**YOUR OBJECTIVE**
Using the listing that follows, return every line with the word "sklearn".

◇ ◇ ◇ ◇ ◇ ◇ ◇

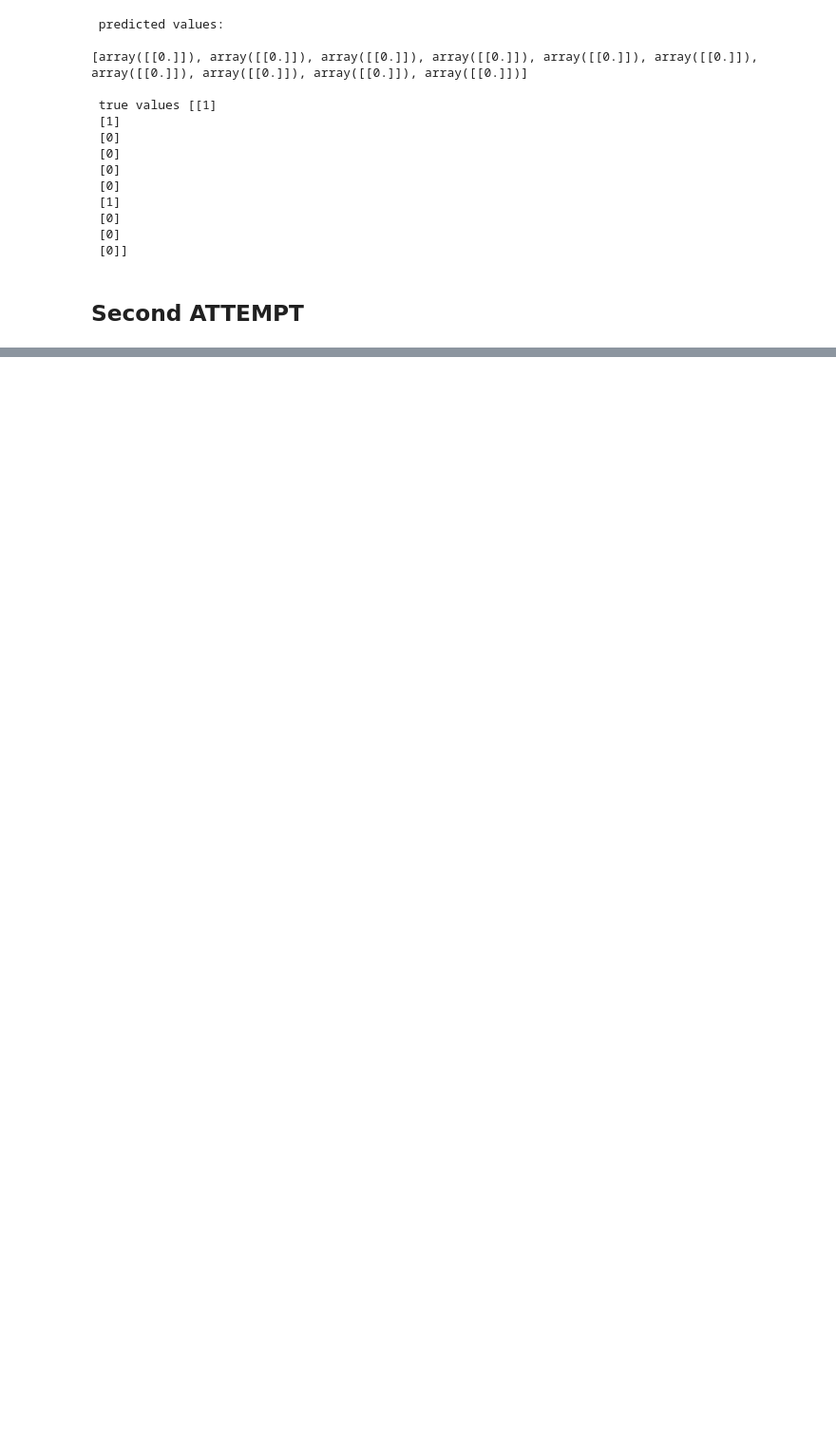
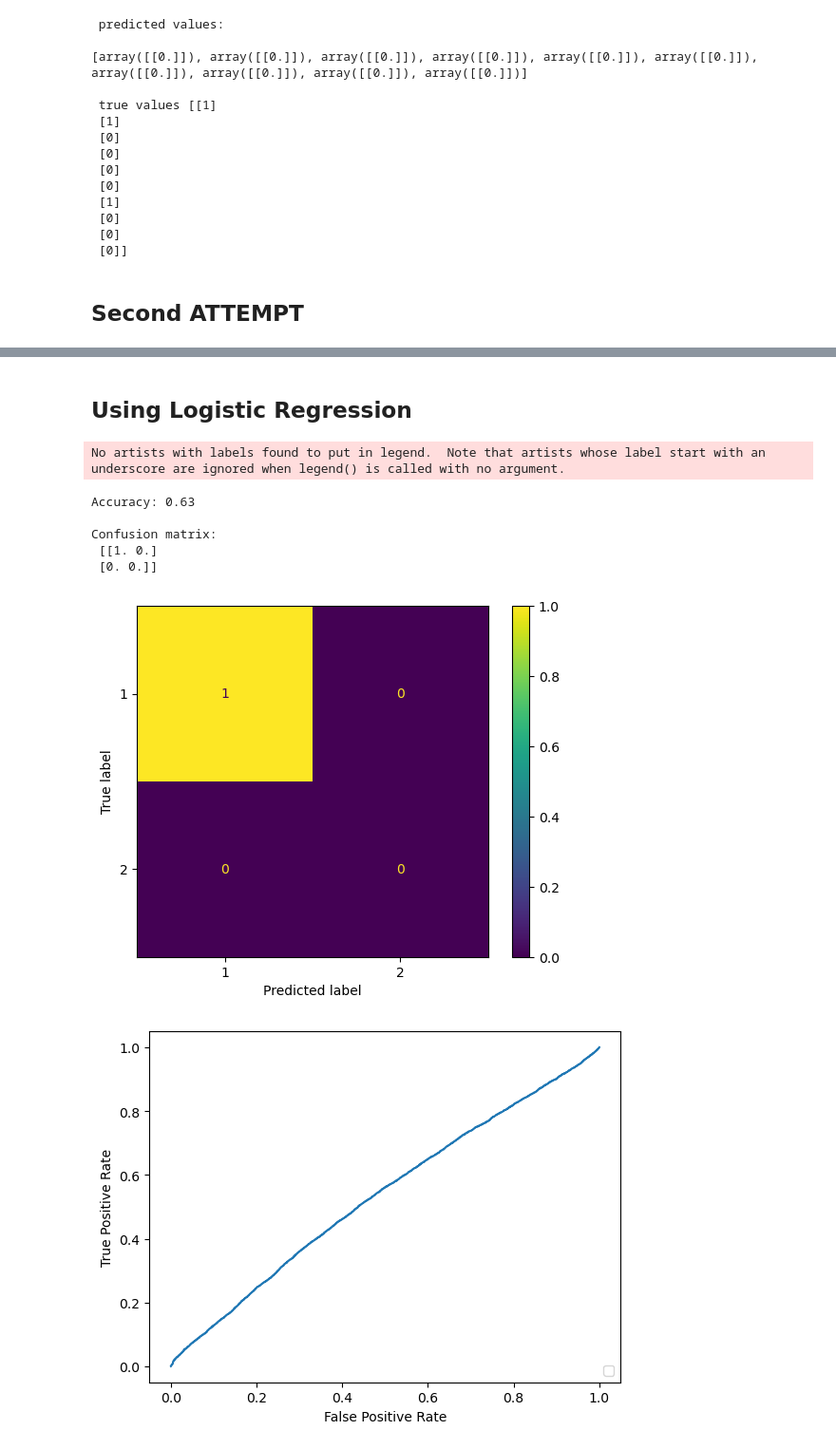
Before and after one commit to coldstrel/ML_project, a Jupyter notebook: ML_Project.ipynb, the cells around one changed output, grey strips where cells are left out. Shown at 95% size. Saved outputs shown, nothing was run; the diff lists cells and outputs as text; code cells hidden in the pictures; blank space fills up the shorter version.

Commit message:
logistic regression

```diff
--- a/ML_Project.ipynb
+++ b/ML_Project.ipynb
@@ -751,0 +725,36 @@ print(y_test[0:10],"\n", y_pred[0:10])
+# %% [markdown]
+## Using Logistic Regression
+# %%
+
+from sklearn.linear_model import LogisticRegression
+from sklearn.metrics import accuracy_score
+from sklearn.metrics import confusion_matrix, roc_auc_score,roc_curve,ConfusionMatrixDisplay,RocCurveDisplay
+
+X_train, X_test, y_train, y_test = train_test_split(X, y, test_size=0.33, random_state=1)
+model = LogisticRegression(penalty='l2', C=1, solver='saga')
+model.fit(X_train, y_train)
+y_pred = model.predict(X_test)
+accuracy = accuracy_score(y_test, y_pred)
+print(f'Accuracy: {accuracy:.2f}\n')
+
+y_pred = model.predict(X_test)
+cm = confusion_matrix(y_test, y_pred, normalize='true',labels=[1,2])
+print(f'Confusion matrix:\n {cm}\n')
+
+cm_display = ConfusionMatrixDisplay(cm,display_labels=[1,2]).plot()
+
+y_score = model.decision_function(X_test)
+# Calculate the true positive rate and false positive rate for a range of thresholds
+fpr, tpr, _ = roc_curve(y_test, y_score, pos_label=model.classes_[1])
+
+# Plot the ROC curve
+roc_display = RocCurveDisplay(fpr=fpr, tpr=tpr).plot()
+# %% [output]
+No artists with labels found to put in legend.  Note that artists whose label start with an underscore are ignored when legend() is called with no argument.
+Accuracy: 0.63
+
+Confusion matrix:
+ [[1. 0.]
+ [0. 0.]]
+[figure, added]
+[figure, added]
```
Also changed, not shown: parts of 8 cells of this notebook.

◇ ◇ ◇ ◇ ◇ ◇ ◇

**RESPONSE BELOW**
+from sklearn.linear_model import LogisticRegression
+from sklearn.metrics import accuracy_score
+from sklearn.metrics import confusion_matrix, roc_auc_score,roc_curve,ConfusionMatrixDisplay,RocCurveDisplay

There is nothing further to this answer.